# Exercise inputs:
○ ○ ○

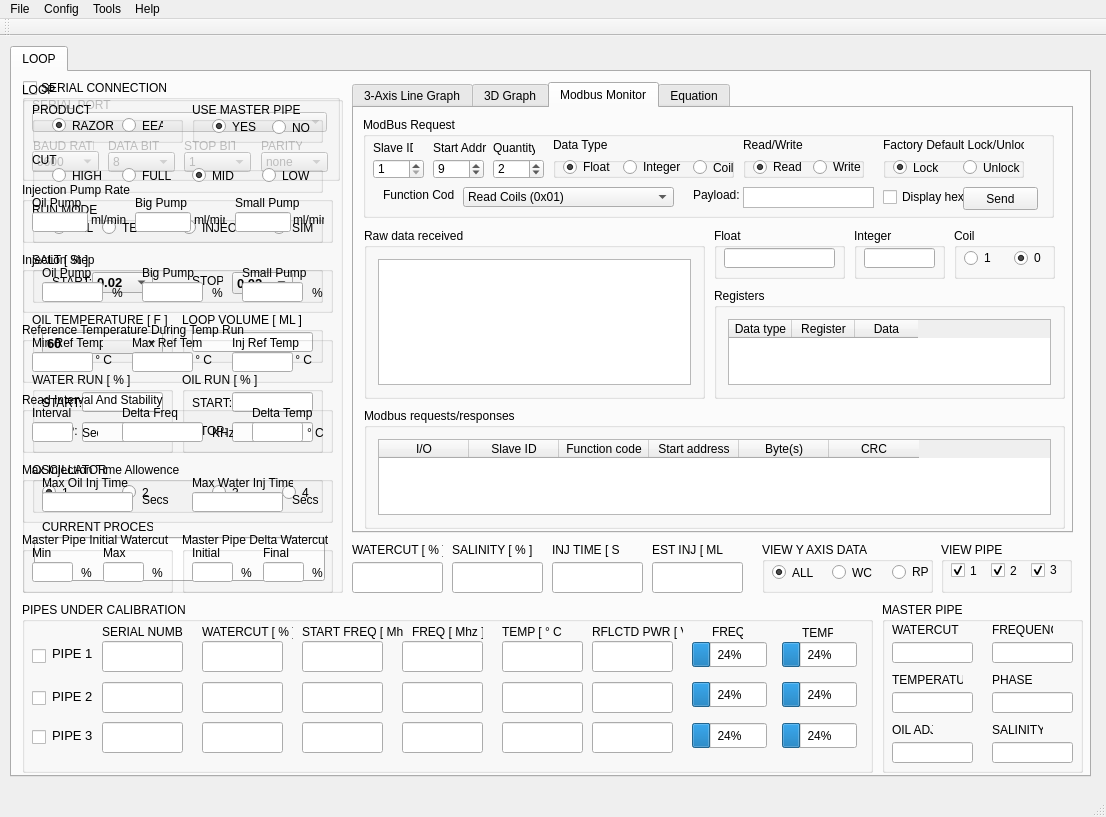
Old version of the form Sparky/forms/mainwindow.ui in the repository embeddedlinuxer/Sparky.
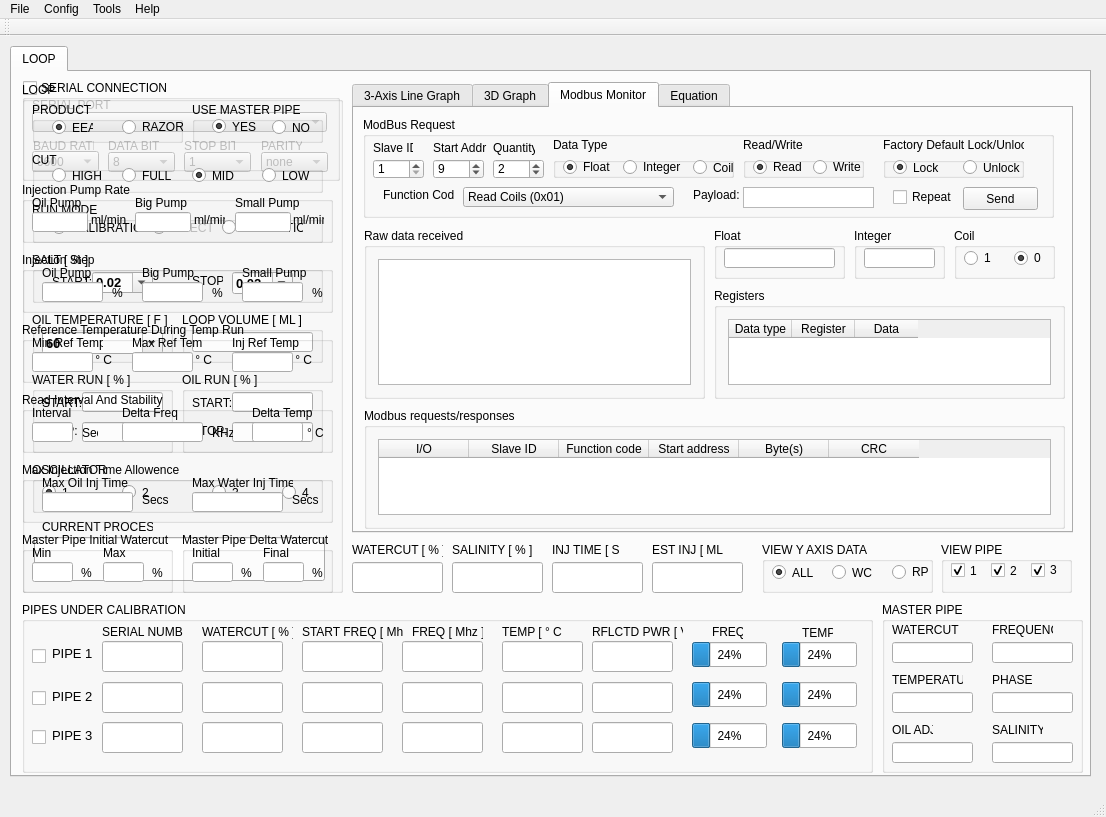
New version of the form. The open tabs and pages were chosen to show the change. Icons and pictures are not drawn.

Patch:
```diff
--- a/Sparky/forms/mainwindow.ui
+++ b/Sparky/forms/mainwindow.ui
@@ -314,6 +314,9 @@
           <strikeout>false</strikeout>
          </font>
         </property>
+        <property name="editable">
+         <bool>true</bool>
+        </property>
         <item>
          <property name="text">
           <string>0.02</string>
@@ -438,6 +441,9 @@
           <strikeout>false</strikeout>
          </font>
         </property>
+        <property name="editable">
+         <bool>true</bool>
+        </property>
         <item>
          <property name="text">
           <string>0.02</string>
@@ -763,6 +769,9 @@
           <strikeout>false</strikeout>
          </font>
         </property>
+        <property name="editable">
+         <bool>true</bool>
+        </property>
         <item>
          <property name="text">
           <string>60</string>
@@ -861,59 +870,49 @@
        <property name="title">
         <string>RUN MODE</string>
        </property>
-       <widget class="QRadioButton" name="radioButton_13">
-        <property name="geometry">
-         <rect>
-          <x>20</x>
-          <y>10</y>
-          <width>51</width>
-          <height>31</height>
-         </rect>
-        </property>
-        <property name="text">
-         <string>ALL</string>
-        </property>
-        <property name="checked">
-         <bool>true</bool>
-        </property>
-       </widget>
        <widget class="QRadioButton" name="radioButton_15">
+        <property name="enabled">
+         <bool>false</bool>
+        </property>
         <property name="geometry">
          <rect>
-          <x>70</x>
+          <x>120</x>
           <y>10</y>
-          <width>71</width>
+          <width>61</width>
           <height>31</height>
          </rect>
         </property>
         <property name="text">
-         <string>TEMPRUN</string>
+         <string>INJECT</string>
         </property>
        </widget>
        <widget class="QRadioButton" name="radioButton_16">
         <property name="geometry">
          <rect>
-          <x>150</x>
+          <x>20</x>
           <y>10</y>
-          <width>82</width>
+          <width>91</width>
           <height>31</height>
          </rect>
         </property>
         <property name="text">
-         <string>INJECTION</string>
+         <string>CALIBRATION</string>
+        </property>
+        <property name="checked">
+         <bool>true</bool>
         </property>
        </widget>
        <widget class="QRadioButton" name="radioButton_14">
         <property name="geometry">
          <rect>
-          <x>240</x>
+          <x>190</x>
           <y>10</y>
-          <width>51</width>
+          <width>81</width>
           <height>31</height>
          </rect>
         </property>
         <property name="text">
-         <string>SIM</string>
+         <string>SIMULATION</string>
         </property>
         <property name="checked">
          <bool>false</bool>
@@ -935,8 +934,8 @@
        <widget class="QRadioButton" name="radioButton">
         <property name="geometry">
          <rect>
-          <x>90</x>
-          <y>8</y>
+          <x>20</x>
+          <y>10</y>
           <width>41</width>
           <height>31</height>
          </rect>
@@ -945,23 +944,23 @@
          <string>EEA</string>
         </property>
         <property name="checked">
-         <bool>false</bool>
+         <bool>true</bool>
         </property>
        </widget>
        <widget class="QRadioButton" name="radioButton_2">
         <property name="geometry">
          <rect>
-          <x>20</x>
+          <x>90</x>
           <y>8</y>
           <width>61</width>
-          <height>31</height>
+          <height>34</height>
          </rect>
         </property>
         <property name="text">
          <string>RAZOR</string>
         </property>
         <property name="checked">
-         <bool>true</bool>
+         <bool>false</bool>
         </property>
        </widget>
       </widget>
@@ -2394,14 +2393,14 @@
         <widget class="QCheckBox" name="checkBoxHexData">
          <property name="geometry">
           <rect>
-           <x>520</x>
+           <x>530</x>
            <y>70</y>
-           <width>81</width>
+           <width>71</width>
            <height>20</height>
           </rect>
          </property>
          <property name="text">
-          <string>Display hex</string>
+          <string>Repeat</string>
          </property>
          <property name="checked">
           <bool>false</bool>
```
Left out of the diff: 19 changed lines with no effect on the pictures.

○ ○ ○

# Your instructions:
None of the pictures belongs in the answer, but all the entries must be repeated exactly.

# Exercise output:
Old version of the form Sparky/forms/mainwindow.ui in the repository embeddedlinuxer/Sparky.
New version of the form. The open tabs and pages were chosen to show the change. Icons and pictures are not drawn.

Patch:
```diff
--- a/Sparky/forms/mainwindow.ui
+++ b/Sparky/forms/mainwindow.ui
@@ -314,6 +314,9 @@
           <strikeout>false</strikeout>
          </font>
         </property>
+        <property name="editable">
+         <bool>true</bool>
+        </property>
         <item>
          <property name="text">
           <string>0.02</string>
@@ -438,6 +441,9 @@
           <strikeout>false</strikeout>
          </font>
         </property>
+        <property name="editable">
+         <bool>true</bool>
+        </property>
         <item>
          <property name="text">
           <string>0.02</string>
@@ -763,6 +769,9 @@
           <strikeout>false</strikeout>
          </font>
         </property>
+        <property name="editable">
+         <bool>true</bool>
+        </property>
         <item>
          <property name="text">
           <string>60</string>
@@ -861,59 +870,49 @@
        <property name="title">
         <string>RUN MODE</string>
        </property>
-       <widget class="QRadioButton" name="radioButton_13">
-        <property name="geometry">
-         <rect>
-          <x>20</x>
-          <y>10</y>
-          <width>51</width>
-          <height>31</height>
-         </rect>
-        </property>
-        <property name="text">
-         <string>ALL</string>
-        </property>
-        <property name="checked">
-         <bool>true</bool>
-        </property>
-       </widget>
        <widget class="QRadioButton" name="radioButton_15">
+        <property name="enabled">
+         <bool>false</bool>
+        </property>
         <property name="geometry">
          <rect>
-          <x>70</x>
+          <x>120</x>
           <y>10</y>
-          <width>71</width>
+          <width>61</width>
           <height>31</height>
          </rect>
         </property>
         <property name="text">
-         <string>TEMPRUN</string>
+         <string>INJECT</string>
         </property>
        </widget>
        <widget class="QRadioButton" name="radioButton_16">
         <property name="geometry">
          <rect>
-          <x>150</x>
+          <x>20</x>
           <y>10</y>
-          <width>82</width>
+          <width>91</width>
           <height>31</height>
          </rect>
         </property>
         <property name="text">
-         <string>INJECTION</string>
+         <string>CALIBRATION</string>
+        </property>
+        <property name="checked">
+         <bool>true</bool>
         </property>
        </widget>
        <widget class="QRadioButton" name="radioButton_14">
         <property name="geometry">
          <rect>
-          <x>240</x>
+          <x>190</x>
           <y>10</y>
-          <width>51</width>
+          <width>81</width>
           <height>31</height>
          </rect>
         </property>
         <property name="text">
-         <string>SIM</string>
+         <string>SIMULATION</string>
         </property>
         <property name="checked">
          <bool>false</bool>
@@ -935,8 +934,8 @@
        <widget class="QRadioButton" name="radioButton">
         <property name="geometry">
          <rect>
-          <x>90</x>
-          <y>8</y>
+          <x>20</x>
+          <y>10</y>
           <width>41</width>
           <height>31</height>
          </rect>
@@ -945,23 +944,23 @@
          <string>EEA</string>
         </property>
         <property name="checked">
-         <bool>false</bool>
+         <bool>true</bool>
         </property>
        </widget>
        <widget class="QRadioButton" name="radioButton_2">
         <property name="geometry">
          <rect>
-          <x>20</x>
+          <x>90</x>
           <y>8</y>
           <width>61</width>
-          <height>31</height>
+          <height>34</height>
          </rect>
         </property>
         <property name="text">
          <string>RAZOR</string>
         </property>
         <property name="checked">
-         <bool>true</bool>
+         <bool>false</bool>
         </property>
        </widget>
       </widget>
@@ -2394,14 +2393,14 @@
         <widget class="QCheckBox" name="checkBoxHexData">
          <property name="geometry">
           <rect>
-           <x>520</x>
+           <x>530</x>
            <y>70</y>
-           <width>81</width>
+           <width>71</width>
            <height>20</height>
           </rect>
          </property>
          <property name="text">
-          <string>Display hex</string>
+          <string>Repeat</string>
          </property>
          <property name="checked">
           <bool>false</bool>
```
Left out of the diff: 19 changed lines with no effect on the pictures.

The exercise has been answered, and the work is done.